‘Labour Costs Are Too High If I Employ Brits’

'Labour costs are too high if I employ Brits'

Lucy Alexander
The Times December 21, 2006

Rae Borras is the chairman of Borras Construction Group, which has an annual turnover of 55 million.

He has always employed British construction workers, but is finding himself under increasing pressure to hire Poles because their cheaper labour rates enable his firm to remain competitive.

The construction industry is facing a serious dilemma. My company installs kitchens and bathrooms in council houses, but labour costs are 20 per cent cheaper if I employ Polish sub-contractors, he said.

Many of my competitors now price according to Polish rates, so should I therefore tender for work at competitive rates and put guys whove been working for me for 25 years on the dole, or do I rely on clients to say theyll pay me extra money for using local labour? Im unlikely to win contracts if I employ Brits, because the labour costs are too high.
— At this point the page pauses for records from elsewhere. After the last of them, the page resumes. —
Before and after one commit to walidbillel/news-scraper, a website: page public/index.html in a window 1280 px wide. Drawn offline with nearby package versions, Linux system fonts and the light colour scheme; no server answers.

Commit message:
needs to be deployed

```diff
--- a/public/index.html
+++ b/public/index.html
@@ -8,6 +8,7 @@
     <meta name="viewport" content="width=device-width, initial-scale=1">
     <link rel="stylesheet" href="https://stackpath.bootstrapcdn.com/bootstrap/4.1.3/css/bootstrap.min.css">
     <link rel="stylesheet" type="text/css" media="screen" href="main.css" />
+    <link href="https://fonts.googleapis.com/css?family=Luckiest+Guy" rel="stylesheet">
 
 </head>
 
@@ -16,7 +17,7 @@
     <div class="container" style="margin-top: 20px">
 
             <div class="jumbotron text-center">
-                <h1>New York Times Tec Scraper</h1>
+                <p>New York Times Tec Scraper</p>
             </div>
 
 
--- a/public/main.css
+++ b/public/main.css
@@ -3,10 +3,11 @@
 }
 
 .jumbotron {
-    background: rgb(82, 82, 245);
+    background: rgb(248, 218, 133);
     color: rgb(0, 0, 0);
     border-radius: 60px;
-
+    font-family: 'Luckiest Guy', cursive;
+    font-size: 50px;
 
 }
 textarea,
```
Mr Borras has no criticism of British workers; he regards the dilemma as the consequence of national prosperity and generous employment rights.

He adds: Are we as a country really happy to put our own workers on the dole and use cheaper labour from Europe? If you came down from Mars you would say this situation was bloody ludicrous. Politicians are ignoring the consequences of this kind of immigration.

'I can't find anyone to give me a chance'

Lee Carder is 16 years old and lives in Morden, southwest London, writes Lorna Blackwood. He left school in July and immediately started looking for an apprenticeship in electrical installation.

He applied to small and large companies but found that none was offering apprenticeships.

Most companies said there was no need to offer people training as there are plenty of qualified electricians out there, he said.

He believes that the influx of EU workers is another obstacle for young men like him looking for skilled employment.

I think this is more common in other skilled professions, such as carpentry, plastering or the building industry. Electricians need to be able to read and write English, which does give me an advantage over some of the EU workers.

He started a course in electrical installation at North East Surrey College of Technology in September. As he is under 18, his education is free and he will be qualified in two years. However, to pass the course, he needs work experience. He is exasperated. So far he has only had an interview with Building Engineering Services Training (BEST), the specialist training provider for apprenticeships.

He is not the only student in this predicament. Only three or four people on my course have managed to find jobs. With 20 of us in the class that is a pretty depressing figure.